verb

[WITH OBJECT]formal
  • 1 Deny or contradict (a fact or statement)

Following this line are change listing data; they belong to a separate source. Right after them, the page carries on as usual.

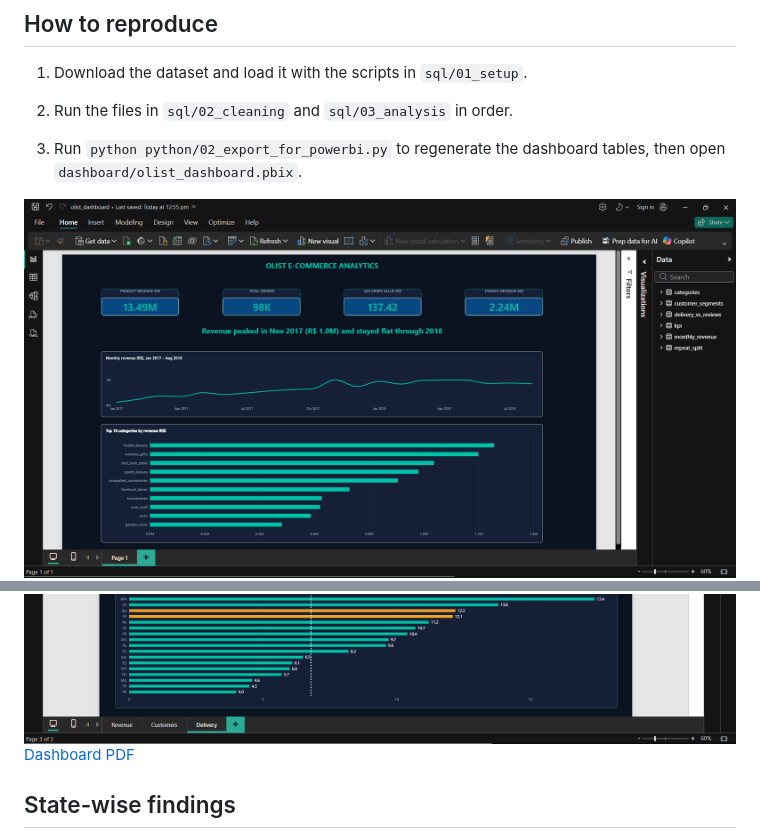
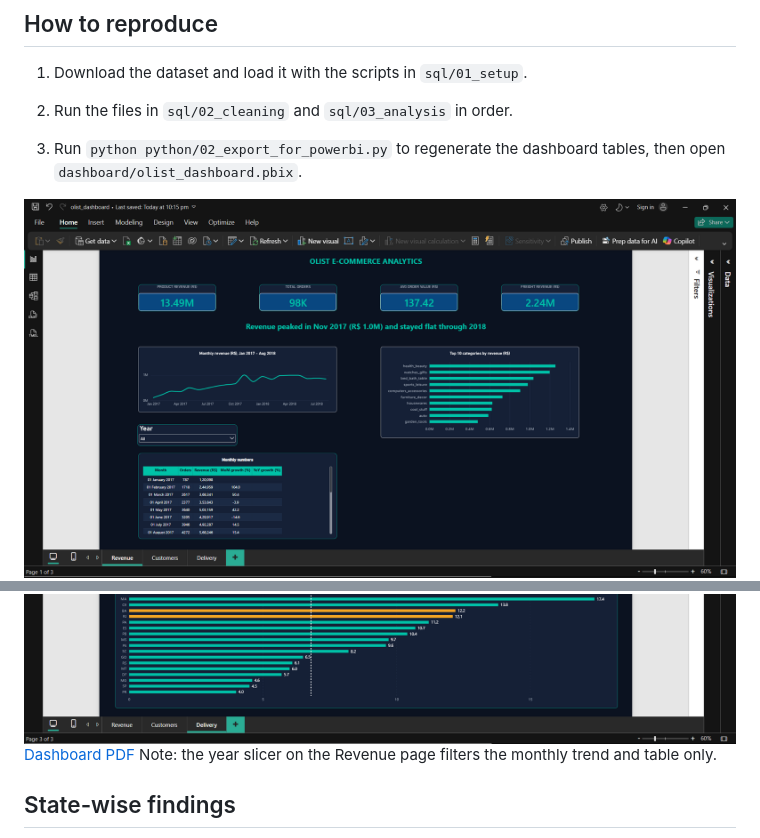
Before and after one commit to shivani-byte-11/olist-ecommerce-analytics, a Markdown page: README.md, 2 parts joined by grey strips. Drawn GitHub-style; pictures changed too: docs/dashboard_revenue.png.

Commit message:
Update Revenue screenshot, PDF, README note and progress log

```diff
--- a/README.md
+++ b/README.md
@@ -88,6 +88,7 @@
 ![Customers](docs/dashboard_customers.png)
 ![Delivery](docs/dashboard_delivery.png)
 [Dashboard PDF](docs/olist_dashboard.pdf)
+Note: the year slicer on the Revenue page filters the monthly trend and table only.
 
 ## State-wise findings
 
```
Also changed, not shown: docs/progress_log.md (+70 -111 lines), 1 other file.
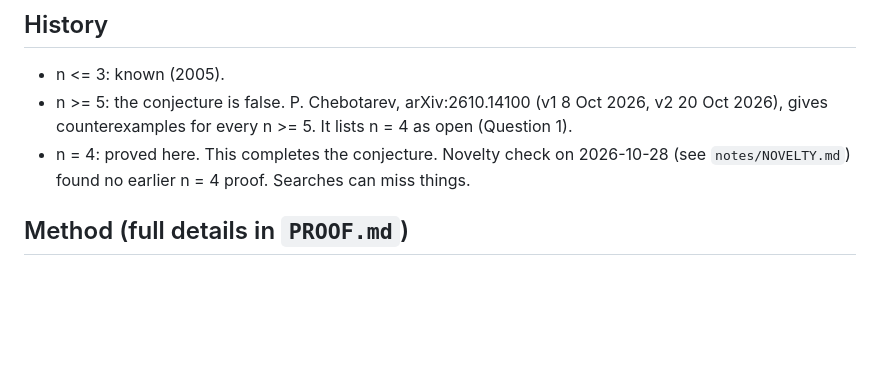
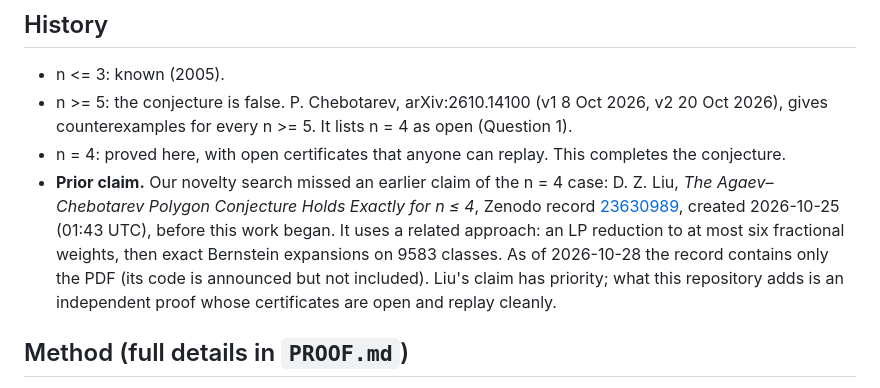
Before and after one commit to LeeMarshall1113/ai-math-results, a Markdown page: results/polygon-n4/README.md, the part around the change. Drawn GitHub-style; blank space fills up the shorter version.

Commit message:
polygon-n4: credit prior Zenodo claim by D. Z. Liu (record 23630989, 2026-10-25)
Co-Authored-By: Claude Opus 5.5 <noreply@anthropic.com>

```diff
--- a/results/polygon-n4/README.md
+++ b/results/polygon-n4/README.md
@@ -12,7 +12,8 @@ Conjecture 1 of R. Agaev and P. Chebotarev, *On the spectra of nonsymmetric Lapl
 
 - n <= 3: known (2005).
 - n >= 5: the conjecture is false. P. Chebotarev, arXiv:2610.14100 (v1 8 Oct 2026, v2 20 Oct 2026), gives counterexamples for every n >= 5. It lists n = 4 as open (Question 1).
-- n = 4: proved here. This completes the conjecture. Novelty check on 2026-10-28 (see `notes/NOVELTY.md`) found no earlier n = 4 proof. Searches can miss things.
+- n = 4: proved here, with open certificates that anyone can replay. This completes the conjecture.
+- **Prior claim.** Our novelty search missed an earlier claim of the n = 4 case: D. Z. Liu, *The Agaev–Chebotarev Polygon Conjecture Holds Exactly for n ≤ 4*, Zenodo record [23630989](https://zenodo.org/records/23630989), created 2026-10-25 (01:43 UTC), before this work began. It uses a related approach: an LP reduction to at most six fractional weights, then exact Bernstein expansions on 9583 classes. As of 2026-10-28 the record contains only the PDF (its code is announced but not included). Liu's claim has priority; what this repository adds is an independent proof whose certificates are open and replay cleanly.
 
 ## Method (full details in `PROOF.md`)
 
```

    ‘the impact of the railroads cannot be gainsaid’
    • ‘Pundits argue still, but no one gainsays that such involvement and determination created something more than a gestural pastiche.’
    • ‘No one truthfully gainsays the importance of professionalism to modern technological progress.’
    • ‘Anything outside those actions is proof one has entered the Iron Bubble, and automatically gainsays the statements of the other side simply because the other side made them.’
    • ‘We may not gainsay the outcome but we can say that if the Commission rules against Deputy Collins the party leadership will have little room for manoeuvre.’
    • ‘Now, I don't gainsay the need to start the transition process.’
    • ‘Again, it cannot be gainsaid that the greater number of those who hold high places in our poetical literature are absolute nincompoops - fellows alike innocent of reason and of rhyme.’
    • ‘It is an about-face that gainsays the ground of his achievement.’
    • ‘These revisionists could not of course ultimately gainsay the fact that France was defeated.’
    • ‘But it is hard to gainsay the fundamental reality that the liberal news media are more firmly in the saddle than ever.’
    • ‘In your place, I should not gainsay the truth, but I'd put it in a different and more telling way.…’
    • ‘From early in her life Kamla is surprised by a contrary inner voice which frequently gainsays the received wisdom of her elders and betters.’
    • ‘In the light of the ability to pay the Liquidator the correct account, the claimant's statements have not been gainsaid.’
    • ‘Whatever problems one might have with military tribunals, is it really possible to gainsay the White House response on this one?’
    • ‘In an era in which the very power of national governments of reformist pedigree to deliver reforms is under question, Labour gainsays the question.’
    • ‘I'm not denying or gainsaying the fact that one could make a case.’
    • ‘No-one can possibly gainsay the need to travel on the railway in safety and it will be difficult to advance an argument against these giants.’
    • ‘We do not gainsay any of that, your Honour, and, indeed, the complaint against us is not in connection with the certification process, of course.’
    • ‘Twenty-five years on, who can gainsay their prophetic analysis?’
    • ‘Anybody gainsaying General Relativity had best demonstrate an unambiguous reproducible falsification.’
    • ‘It cannot be gainsaid that the digital revolution is here with us.’
    deny, dispute, disagree with, argue with, dissent from, contradict, repudiate, declare untrue, challenge, oppose, contest, counter, fly in the face of
    disprove, debunk, explode, discredit, refute, rebut, brush aside
    shoot full of holes
    disaffirm
    controvert, confute
    View synonyms
    1. 1.1Speak against or oppose (someone)
      • ‘Everyone who believes it is legit will find some way to gainsay the believers.’
      • ‘For one thing, it took much, much longer to do; for another, very few directors relished being contradicted or gainsaid.’
      • ‘Seeing that there was indeed room, she began to settle in before anyone could gainsay her.’
      • ‘So, claim above-average looks yourself, and who is to gainsay you?’
      • ‘Now I dance to my own piper and if I want to sleep in I have no master to gainsay me.’
      • ‘So whoever is Home Secretary can define the points at which the IRA is a threat, or a partner in talks or any point in between, and neither we nor the legal system can gainsay him.’
      • ‘Legitimate children were subject to the commands of their father, with the mother having no legal right to gainsay him.’
      • ‘My warnings over the last six years had been so numerous, so detailed, and were now so terribly vindicated, that no one could gainsay me.’
      • ‘He had a hot temper and a weekly column in which he could publicly tear to shreds anyone who dared gainsay him or meddle with his works.’
      • ‘The extremist can always argue that he is the better Muslim that the moderate - and no one can gainsay him.’
      • ‘And when Father had done investigating into his background found out he was the only son of an earl, and given his tacit approval of the match, how could she gainsay him?’
      • ‘But if it ends up being closer to the 200th year, I would not be around in any case, and I will not be able to have anyone gainsay me.’

Origin

Middle English: from obsolete gain- against + say.

Pronunciation:

gainsay

/ˌɡānˈsā/